Task instructions:
Every entry should be returned unchanged, with the pictures omitted.

Source data:
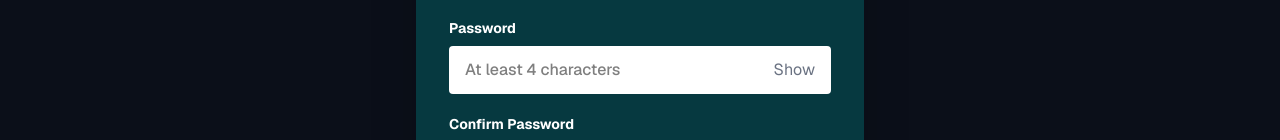
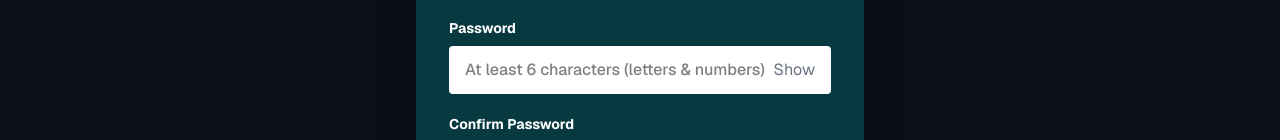
Before and after one commit to Bidipta-BG/tambluu, a Next.js app: page /refer/signup in a window 1280 px wide. Shown: the part 501-641 px from the top of the page. Built offline with nearby package versions, Linux system fonts and the light colour scheme.

Commit message:
referral added

```diff
--- a/src/app/refer/signup/page.tsx
+++ b/src/app/refer/signup/page.tsx
@@ -6,7 +6,7 @@ import Link from "next/link";
 
 const EMAIL_RE = /^[^\s@]+@[^\s@]+\.[^\s@]+$/;
 const PHONE_RE = /^\d{10}$/;
-const PASSWORD_RE = /^.{4,}$/;
+const PASSWORD_RE = /^(?=.*[a-zA-Z])(?=.*\d).{6,}$/;
 
 export default function ReferSignupPage() {
   const router = useRouter();
@@ -35,7 +35,7 @@ export default function ReferSignupPage() {
     if (!fields.name.trim()) newErrors.name = "Name is required.";
     if (!EMAIL_RE.test(fields.email.trim())) newErrors.email = "Valid email is required.";
     if (!PHONE_RE.test(fields.mobile.replace(/\D/g, ''))) newErrors.mobile = "10 digit mobile required.";
-    if (!PASSWORD_RE.test(fields.password)) newErrors.password = "Password must be at least 4 characters.";
+    if (!PASSWORD_RE.test(fields.password)) newErrors.password = "Password must be at least 6 characters (letters & numbers).";
     if (fields.password !== fields.confirmPassword) newErrors.confirmPassword = "Passwords do not match.";
     return newErrors;
   }
@@ -127,7 +127,7 @@ export default function ReferSignupPage() {
                 value={fields.password}
                 onChange={(e) => set("password", e.target.value.replace(/\s/g, ""))}
                 className="w-full pl-4 pr-12 py-3 rounded bg-white text-black focus:outline-none focus:ring-2 focus:ring-accent font-medium"
-                placeholder="At least 4 characters"
+                placeholder="At least 6 characters (letters & numbers)"
               />
               <button
                 type="button"
```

Task answer:
Before and after one commit to Bidipta-BG/tambluu, a Next.js app: page /refer/signup in a window 1280 px wide. Shown: the part 501-641 px from the top of the page. Built offline with nearby package versions, Linux system fonts and the light colour scheme.

Commit message:
referral added

```diff
--- a/src/app/refer/signup/page.tsx
+++ b/src/app/refer/signup/page.tsx
@@ -6,7 +6,7 @@ import Link from "next/link";
 
 const EMAIL_RE = /^[^\s@]+@[^\s@]+\.[^\s@]+$/;
 const PHONE_RE = /^\d{10}$/;
-const PASSWORD_RE = /^.{4,}$/;
+const PASSWORD_RE = /^(?=.*[a-zA-Z])(?=.*\d).{6,}$/;
 
 export default function ReferSignupPage() {
   const router = useRouter();
@@ -35,7 +35,7 @@ export default function ReferSignupPage() {
     if (!fields.name.trim()) newErrors.name = "Name is required.";
     if (!EMAIL_RE.test(fields.email.trim())) newErrors.email = "Valid email is required.";
     if (!PHONE_RE.test(fields.mobile.replace(/\D/g, ''))) newErrors.mobile = "10 digit mobile required.";
-    if (!PASSWORD_RE.test(fields.password)) newErrors.password = "Password must be at least 4 characters.";
+    if (!PASSWORD_RE.test(fields.password)) newErrors.password = "Password must be at least 6 characters (letters & numbers).";
     if (fields.password !== fields.confirmPassword) newErrors.confirmPassword = "Passwords do not match.";
     return newErrors;
   }
@@ -127,7 +127,7 @@ export default function ReferSignupPage() {
                 value={fields.password}
                 onChange={(e) => set("password", e.target.value.replace(/\s/g, ""))}
                 className="w-full pl-4 pr-12 py-3 rounded bg-white text-black focus:outline-none focus:ring-2 focus:ring-accent font-medium"
-                placeholder="At least 4 characters"
+                placeholder="At least 6 characters (letters & numbers)"
               />
               <button
                 type="button"
```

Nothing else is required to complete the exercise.